But seriously, I appreciate the criticism. I try to be a purist at heart, and what you say makes good sense. I'm now waiting for my opportunity to give this award to someone ;)

ptwobrussell
2005-10-07 19:22:08
Probably the cleanest way yet...
...all of these comments are great, and I just wanted to post up an e-mail that I just got from a reader that introduces what might be the cleanest way to do this chore at all.


Looks like this has turned out to be more of a discussion on the pipes and filters architecture (and how not to "uselessly use" processes) than anything else, but I think that's great. (I know I sure learned a few things here, and if you all did as well, then we're making progress and progress is good.)

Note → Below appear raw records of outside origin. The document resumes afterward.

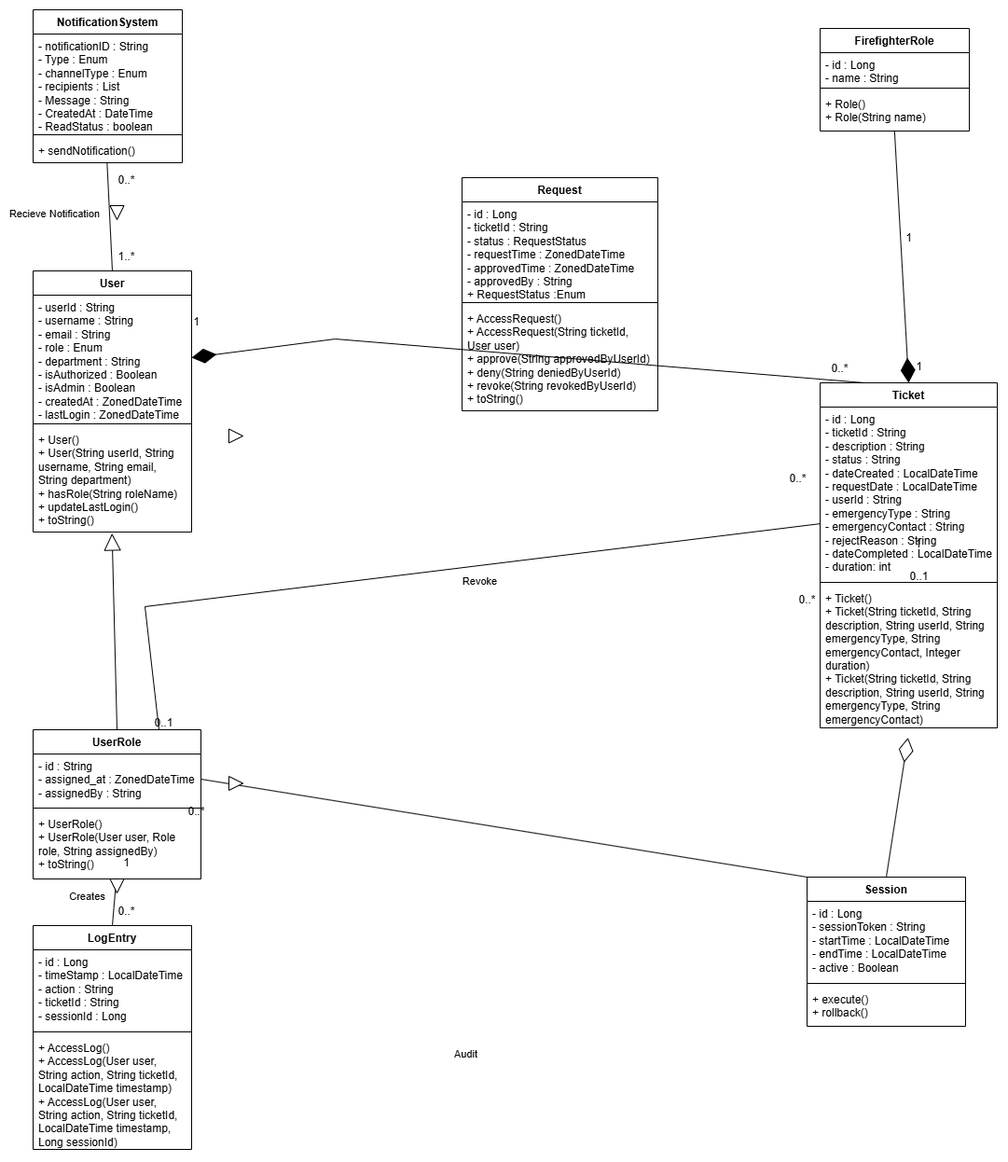
Earlier version of the draw.io export Documentation/Domain Model.png (COS301-SE-2025/Fire-Fighter). Source tidied: cells renumbered, new cells last; positions are measured from the earlier drawing's top-left corner, leaving out a move shared by most shapes.
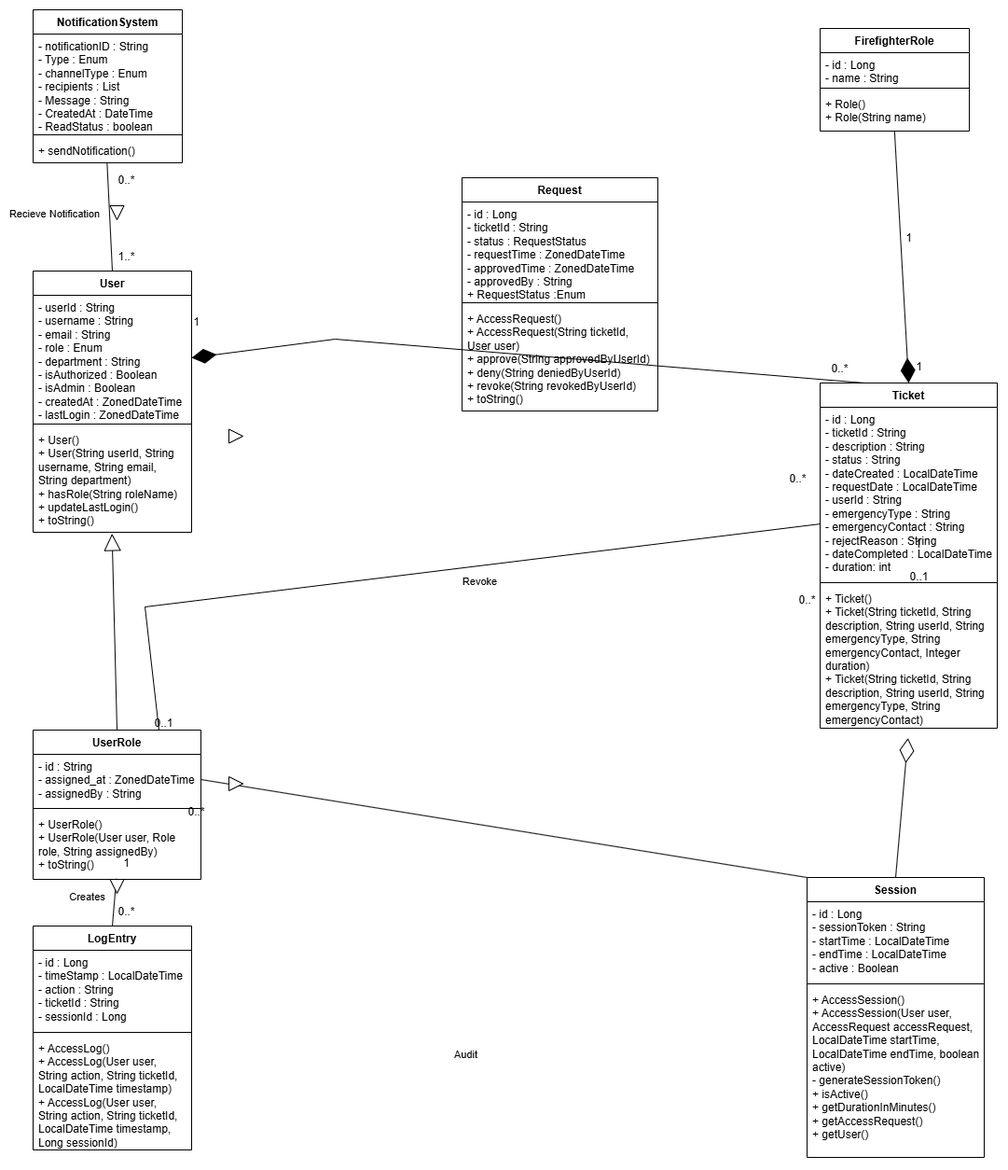
Above is the later version.

Commit message:
Added Session functions

The edit, as a diff of the source:
```diff
@@ -39,16 +39,16 @@
       <mxGeometry y="218" width="190" height="152" as="geometry" />
     </mxCell>
     <mxCell id="14" value="Session" style="swimlane;fontStyle=1;align=center;verticalAlign=top;horizontal=1;startSize=26;whiteSpace=wrap;html=1;" parent="1" vertex="1">
-      <mxGeometry x="830" y="930" width="170" height="160" as="geometry" />
+      <mxGeometry x="830" y="930" width="190" height="300" as="geometry" />
     </mxCell>
     <mxCell id="15" value="- id : Long&lt;div&gt;- sessionToken : String&lt;/div&gt;&lt;div&gt;- startTime : LocalDateTime&amp;nbsp;&lt;/div&gt;&lt;div&gt;- endTime : LocalDateTime&amp;nbsp;&lt;/div&gt;&lt;div&gt;- active : Boolean&lt;/div&gt;" style="text;strokeColor=none;fillColor=none;align=left;verticalAlign=top;spacingLeft=4;spacingRight=4;overflow=hidden;whiteSpace=wrap;html=1;" parent="14" vertex="1">
-      <mxGeometry y="26" width="170" height="84" as="geometry" />
+      <mxGeometry y="26" width="190" height="84" as="geometry" />
     </mxCell>
     <mxCell id="16" style="line;strokeWidth=1;fillColor=none;align=left;verticalAlign=middle;spacingTop=-1;spacingLeft=3;spacingRight=3;labelPosition=right;strokeColor=inherit;" parent="14" vertex="1">
-      <mxGeometry y="110" width="170" height="8" as="geometry" />
+      <mxGeometry y="110" width="190" height="8" as="geometry" />
     </mxCell>
-    <mxCell id="17" value="+ execute()&lt;div&gt;+ rollback()&lt;/div&gt;" style="text;strokeColor=none;fillColor=none;align=left;verticalAlign=top;spacingLeft=4;spacingRight=4;overflow=hidden;whiteSpace=wrap;html=1;" parent="14" vertex="1">
-      <mxGeometry y="118" width="170" height="42" as="geometry" />
+    <mxCell id="17" value="+ AccessSession()&lt;div&gt;+ AccessSession(User user, AccessRequest accessRequest, LocalDateTime startTime, LocalDateTime endTime, boolean active)&lt;/div&gt;&lt;div&gt;-&amp;nbsp;generateSessionToken()&lt;/div&gt;&lt;div&gt;+&amp;nbsp;isActive()&lt;/div&gt;&lt;div&gt;+&amp;nbsp;getDurationInMinutes()&lt;/div&gt;&lt;div&gt;+&amp;nbsp;getAccessRequest()&lt;/div&gt;&lt;div&gt;+&amp;nbsp;getUser()&lt;/div&gt;" style="text;strokeColor=none;fillColor=none;align=left;verticalAlign=top;spacingLeft=4;spacingRight=4;overflow=hidden;whiteSpace=wrap;html=1;" parent="14" vertex="1">
+      <mxGeometry y="118" width="190" height="182" as="geometry" />
     </mxCell>
     <mxCell id="18" value="UserRole" style="swimlane;fontStyle=1;align=center;verticalAlign=top;horizontal=1;startSize=26;whiteSpace=wrap;html=1;" parent="1" vertex="1">
       <mxGeometry y="772" width="180" height="160" as="geometry" />
```
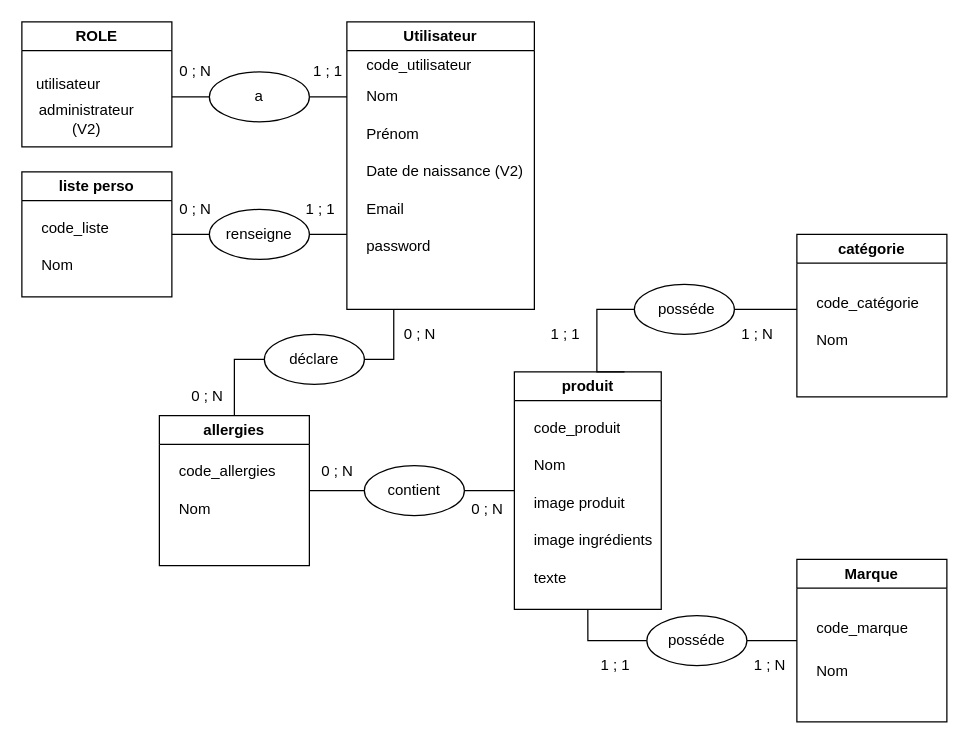
LordThi/repo-back2 keeps this draw.io diagram as docs/MCDv3.drawio. Above is the earlier version. Source tidied: cells renumbered, new cells numbered last; positions are measured from the earlier drawing's top-left corner, leaving out a move shared by most shapes. Both pictures are drawn from the tidied source at 125%, with x=0, y=0 at pixel (21, 21).
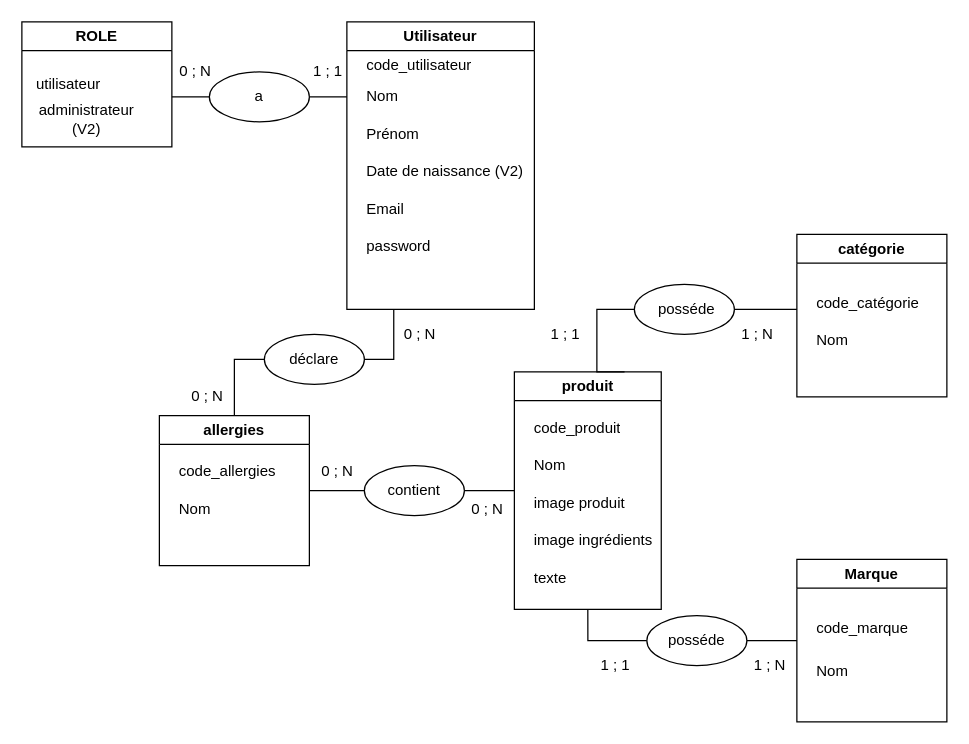
After the change.

Change to the diagram source:
```diff
@@
-    <mxCell id="10" style="edgeStyle=orthogonalEdgeStyle;rounded=0;jettySize=auto;html=1;endArrow=none;endFill=0;startArrow=none;" parent="1" edge="1" source="64">
-      <mxGeometry relative="1" as="geometry">
-        <mxPoint x="260" y="170" as="targetPoint" />
-      </mxGeometry>
-    </mxCell>
-    <mxCell id="11" value="liste perso" style="swimlane;whiteSpace=wrap;html=1;startSize=23;" parent="1" vertex="1">
-      <mxGeometry y="120" width="120" height="100" as="geometry" />
-    </mxCell>
-    <mxCell id="12" value="Nom" style="text;strokeColor=none;fillColor=none;align=left;verticalAlign=middle;spacingLeft=4;spacingRight=4;overflow=hidden;whiteSpace=wrap;html=1;" parent="11" vertex="1">
-      <mxGeometry x="10" y="60" width="70" height="30" as="geometry" />
-    </mxCell>
-    <mxCell id="13" value="code_liste" style="text;strokeColor=none;fillColor=none;align=left;verticalAlign=middle;spacingLeft=4;spacingRight=4;overflow=hidden;whiteSpace=wrap;html=1;" parent="11" vertex="1">
-      <mxGeometry x="10" y="30" width="70" height="30" as="geometry" />
-    </mxCell>
@@
-    <mxCell id="52" value="1 ; 1" style="text;html=1;strokeColor=none;fillColor=none;align=center;verticalAlign=middle;whiteSpace=wrap;rounded=0;rotation=0;" parent="1" vertex="1">
-      <mxGeometry x="224" y="140" width="30" height="20" as="geometry" />
-    </mxCell>
@@
-    <mxCell id="59" value="0 ; N" style="text;html=1;strokeColor=none;fillColor=none;align=center;verticalAlign=middle;whiteSpace=wrap;rounded=0;rotation=0;" parent="1" vertex="1">
-      <mxGeometry x="124" y="140" width="30" height="20" as="geometry" />
-    </mxCell>
@@
-    <mxCell id="63" style="edgeStyle=orthogonalEdgeStyle;rounded=0;jettySize=auto;html=1;endArrow=none;endFill=0;" parent="1" edge="1" source="11" target="64">
-      <mxGeometry relative="1" as="geometry" />
-    </mxCell>
-    <mxCell id="64" style="ellipse;whiteSpace=wrap;html=1;" parent="1" vertex="1">
-      <mxGeometry x="150" y="150" width="80" height="40" as="geometry" />
-    </mxCell>
-    <mxCell id="65" value="renseigne" style="text;html=1;strokeColor=none;fillColor=none;align=center;verticalAlign=middle;whiteSpace=wrap;rounded=0;" parent="1" vertex="1">
-      <mxGeometry x="170" y="160" width="40" height="20" as="geometry" />
-    </mxCell>
```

Anyhow, here's the e-mail:


The pipeline


cat /private/var/log/secure.log | grep "authinternal failed" |\
grep "`date | awk { 'print $2 " " $3' }`"


can be reduced to


grep "^`date +%b' '%e` .* authinternal failed " /private/var/log/secure.log


i.e., grep directly form what you want, and use the date command's command-line arguments to make it produce what you want, rather than wasting a pipeline on parsing its default output. You use 2 processes instead of 5 and type a lot fewer keystrokes.


You might add that it may be necessary to precede it with a "sudo ", as the log file may be readable only by root.


The pipeline


cat /private/var/log/secure.log | tail -6


is more concisely expressed as


tail -6 /private/var/log/secure.log


...fewer keystrokes and no superfluous extra process.

BrentN
2005-10-12 15:54:05
Tiger-only
The error message that a login failure generates in secure.log is different in 10.3 than 10.4. This particular script seems to be Tiger-oriented.
ptwobrussell
2005-10-12 16:07:55
Tiger-only
Although I can't check for you, I recall doing this exercise in my Panther days, so I know that there's something that's written in Panther's log that you could grep out.


Just open up Console and take a look.

MarcTT
2005-12-13 09:06:19
privacy log
This is a question dealing with the privacy log.


When running disck utility, I often find a permissions vary statement.


Permissions differ on ./private/var/log/secure.log, should be -rw------- , they are -rw-r-----


First, what is rw, then what does the change mean.


I run the repair function, (sometimes twice), and it's corrected. But, I often find that this shows up.


Am I being hacked?


Thanks,


Marc


ptwobrussell
2005-12-18 18:38:35
privacy log
For an enlightening journey, read the man page on "ls" sometime. In Terminal, type "man ls" and check it out.


It's a bit much to get into here.


As for the "Am I being hacked?" question, the short answer is -- almost definitely not.